Widespread overweightedness, though originally only observable in the Unites States, became commonplace in other western nations in later decades. The phenomena however was not uniform across populations in Europe, likely due to differing habits, genetics, culinary preferences and other varying influences of the underlying cause(s). But if I was start from somewhere and perhaps pick a straw-man example, one notable nation with this problem would be the UK. Lack of access to medical records forces me to consider only visual inspection of film records similar to how it was done for clue #1. However it would be prudent for anyone interested in this topic to correlate medical records and look for patterns in weight, waist size, and other chronic diseases such as diabetes. My observations show that the overweight problem began in the 1990's for the UK. The incidents of beer-bellies and bad diet before this point had already existed in the population. But the overweight pattern was not observable in populations that did not have such habits, until this point in time. Therefore we can surmise that there was an external stimulus that either introduced the same underlying causes affecting the US population, or that caused a different set of effects that had the same result as the US population.

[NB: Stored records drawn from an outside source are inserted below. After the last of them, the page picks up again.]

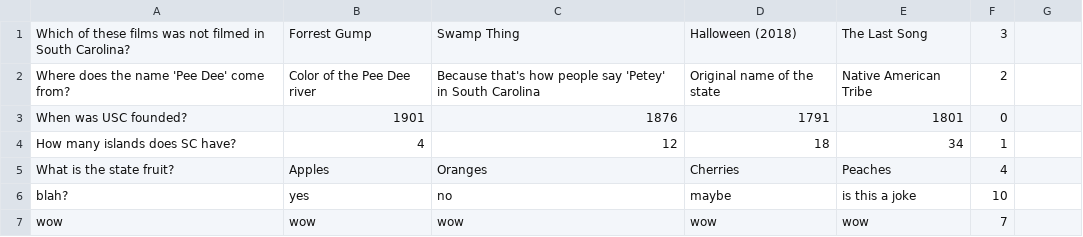
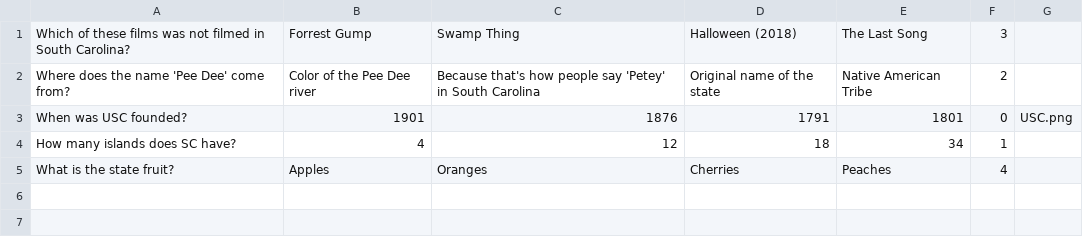
Before and after one commit to SCCapstone/teamMuseumKiosk, a CSV file: TriviaQuestions.csv, drawn as a sheet.

Commit message:
made pictures work with ALL questions. you can add pictures when you add the question. pictures are copied to the project folder when added.

```diff
--- a/TriviaQuestions.csv
+++ b/TriviaQuestions.csv
@@ -2,6 +2,4 @@ Which of these films was not filmed in South Carolina?,Forrest Gump, Swamp Thing
 Where does the name 'Pee Dee' come from?,Color of the Pee Dee river,Because that's how people say 'Petey' in South Carolina,Original name of the state,Native American Tribe,2
-When was USC founded?,1901,1876,1791,1801,0
+When was USC founded?,1901,1876,1791,1801,0,USC.png
 How many islands does SC have?,4,12,18,34,1
 What is the state fruit?,Apples,Oranges,Cherries,Peaches,4
-blah?,yes,no,maybe,is this a joke,10
-wow,wow,wow,wow,wow,7
```
Also changed, not shown: 6 other files.
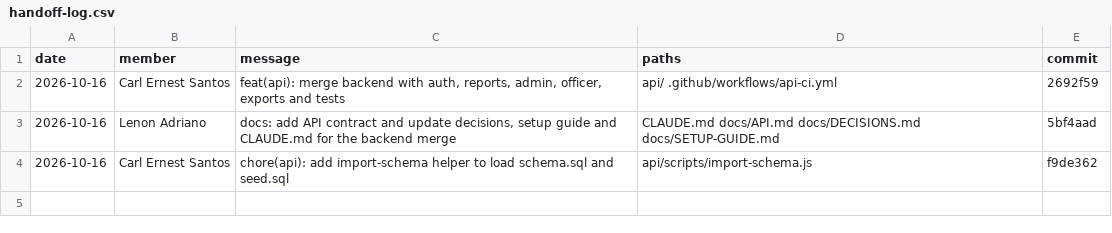
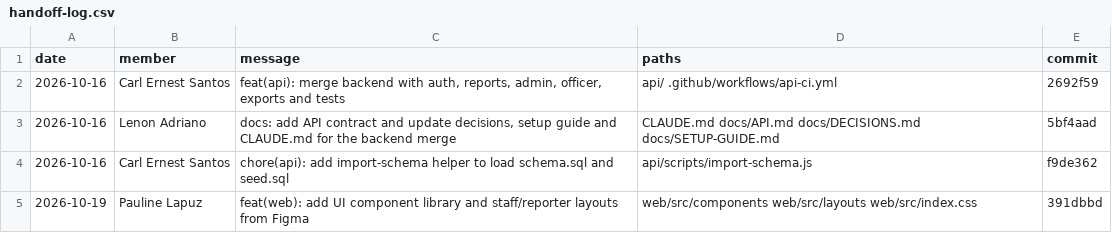
Before and after one commit to l3n8n-ocd/roadwatch, a CSV file: docs/contributions/handoff-log.csv, drawn as a sheet; the diff names each change by its address in the sheet, - before the commit and + after, or states it on an @@ line.

Commit message:
chore: update handoff log

```diff
--- a/docs/contributions/handoff-log.csv
+++ b/docs/contributions/handoff-log.csv
+row 5: 2026-10-19 | Pauline Lapuz | feat(web): add UI component library and staff/reporter layouts from Figma | web/src/components web/src/layouts web/src/index.css | 391dbbd
```
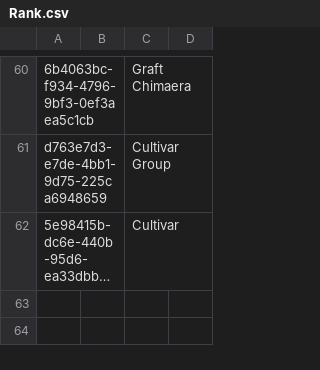
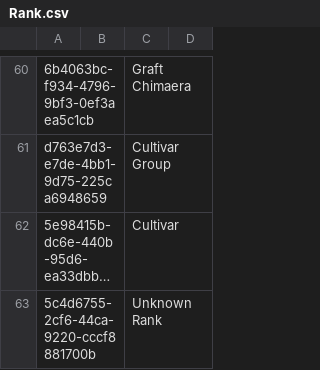
Before and after one commit to cybertaxonomy/cdmlib, a CSV file: cdmlib-model/src/main/resources/terms/Rank.csv, drawn as a sheet; only a part is shown, gaps mark what is left out; long unchanged cells end in …; the diff names each change by its address in the sheet, - before the commit and + after, or states it on an @@ line.

```diff
--- a/cdmlib-model/src/main/resources/terms/Rank.csv
+++ b/cdmlib-model/src/main/resources/terms/Rank.csv
+row 63: 5c4d6755-2cf6-44ca-9220-cccf8881700b |  | Unknown Rank
```
Also changed, not shown: 1 other file.
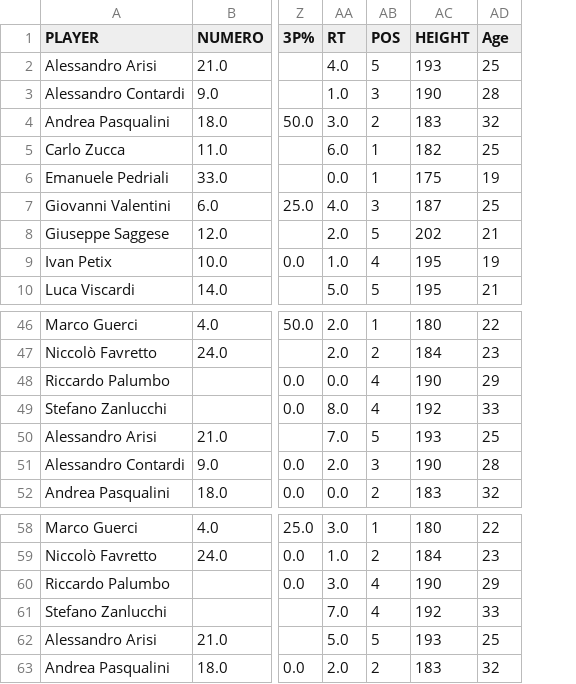
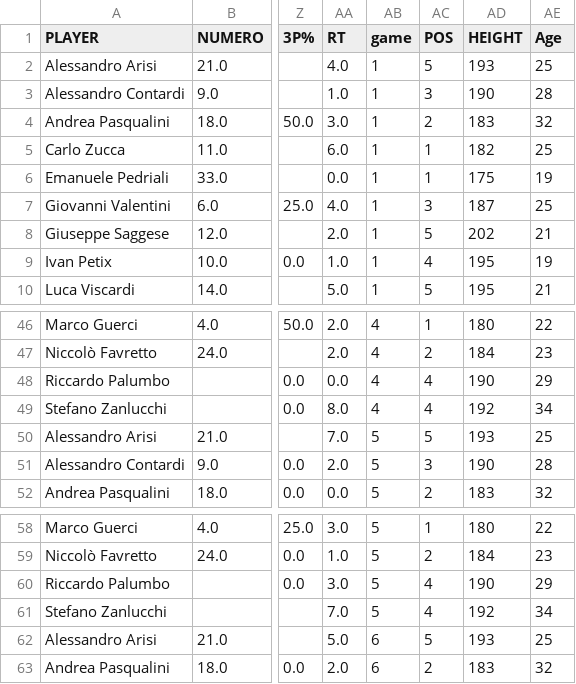
Before and after one commit to Giovalentini/gsqsa_basket, a CSV file: output/tabs.csv, drawn as a sheet; only a part is shown, gaps mark what is left out; addresses are those after the commit; the diff names each change by its address in the sheet, - before the commit and + after, or states it on an @@ line.

```diff
--- a/output/tabs.csv
+++ b/output/tabs.csv
+column AB (game), rows 2-10: all 1; rows 46-52: 4 | 4 | 4 | 4 | 5 | 5 | 5; rows 58-63: 5 | 5 | 5 | 5 | 6 | 6
-AE49 (Age): 33
+AE49 (Age): 34
-AE61 (Age): 33
+AE61 (Age): 34
```
Also changed, not shown: output/Averages per Player.csv, output/Totals per Player.csv, 4 other files.
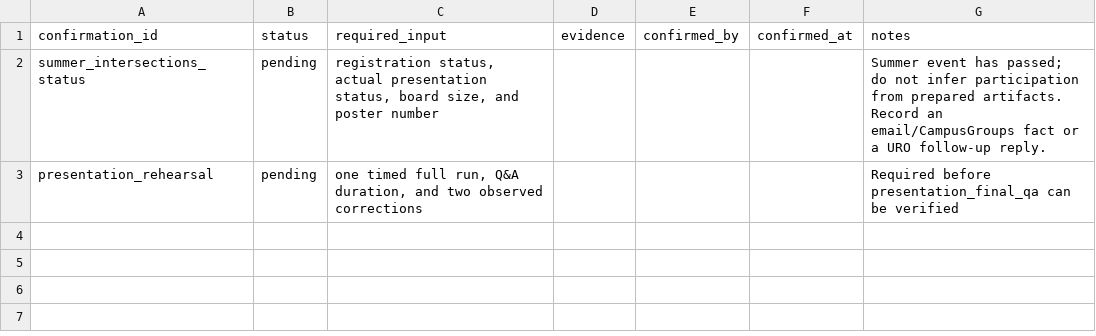
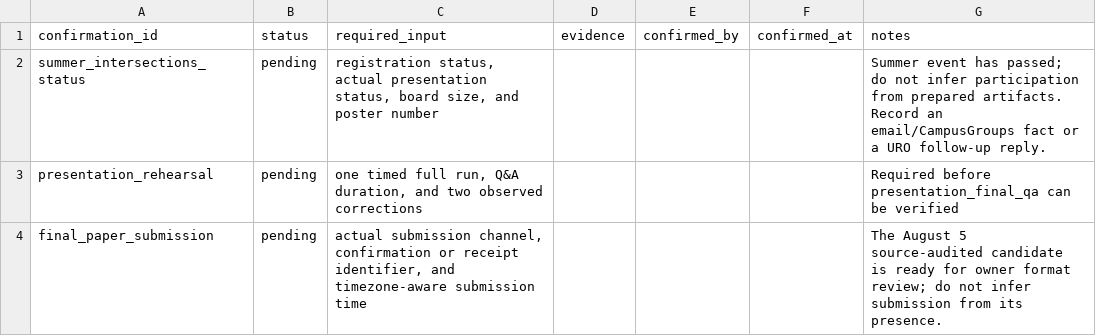
Before and after one commit to Alfred-Chen-04/data-consent-audit-system, a CSV file: data/closeout/human_closeout_confirmation_2026-07-30.csv, drawn as a sheet; the diff names each change by its address in the sheet, - before the commit and + after, or states it on an @@ line.

Commit message:
docs: track final paper submission closeout

```diff
--- a/data/closeout/human_closeout_confirmation_2026-07-30.csv
+++ b/data/closeout/human_closeout_confirmation_2026-07-30.csv
+row 4: final_paper_submission | pending | actual submission channel, confirmation or receipt identifier, and timezone-aware submission time |  |  |  | The August 5 source-audited candidate is ready for owner format review; do not infer submission from its presence.
```
Also changed, not shown: data/closeout/final_qa_checklist_2026-07-27.csv, 8 other files.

So what can be said when combining these clues? A possible linear narrative is that there was a fundamental cause arising in the 1970's in the US that broadly impacted large segments of society. This caused the next generation of people in the 1980's and 1990's to have weight problems at an earlier age. The effects as observed in the 1970's US population became visible in the UK population in the 1990's presumably due to the same underlying causes. Therefore the question to solving this mystery is in pinpointing the impetus that spurred this chain of events in the 1970's in the US.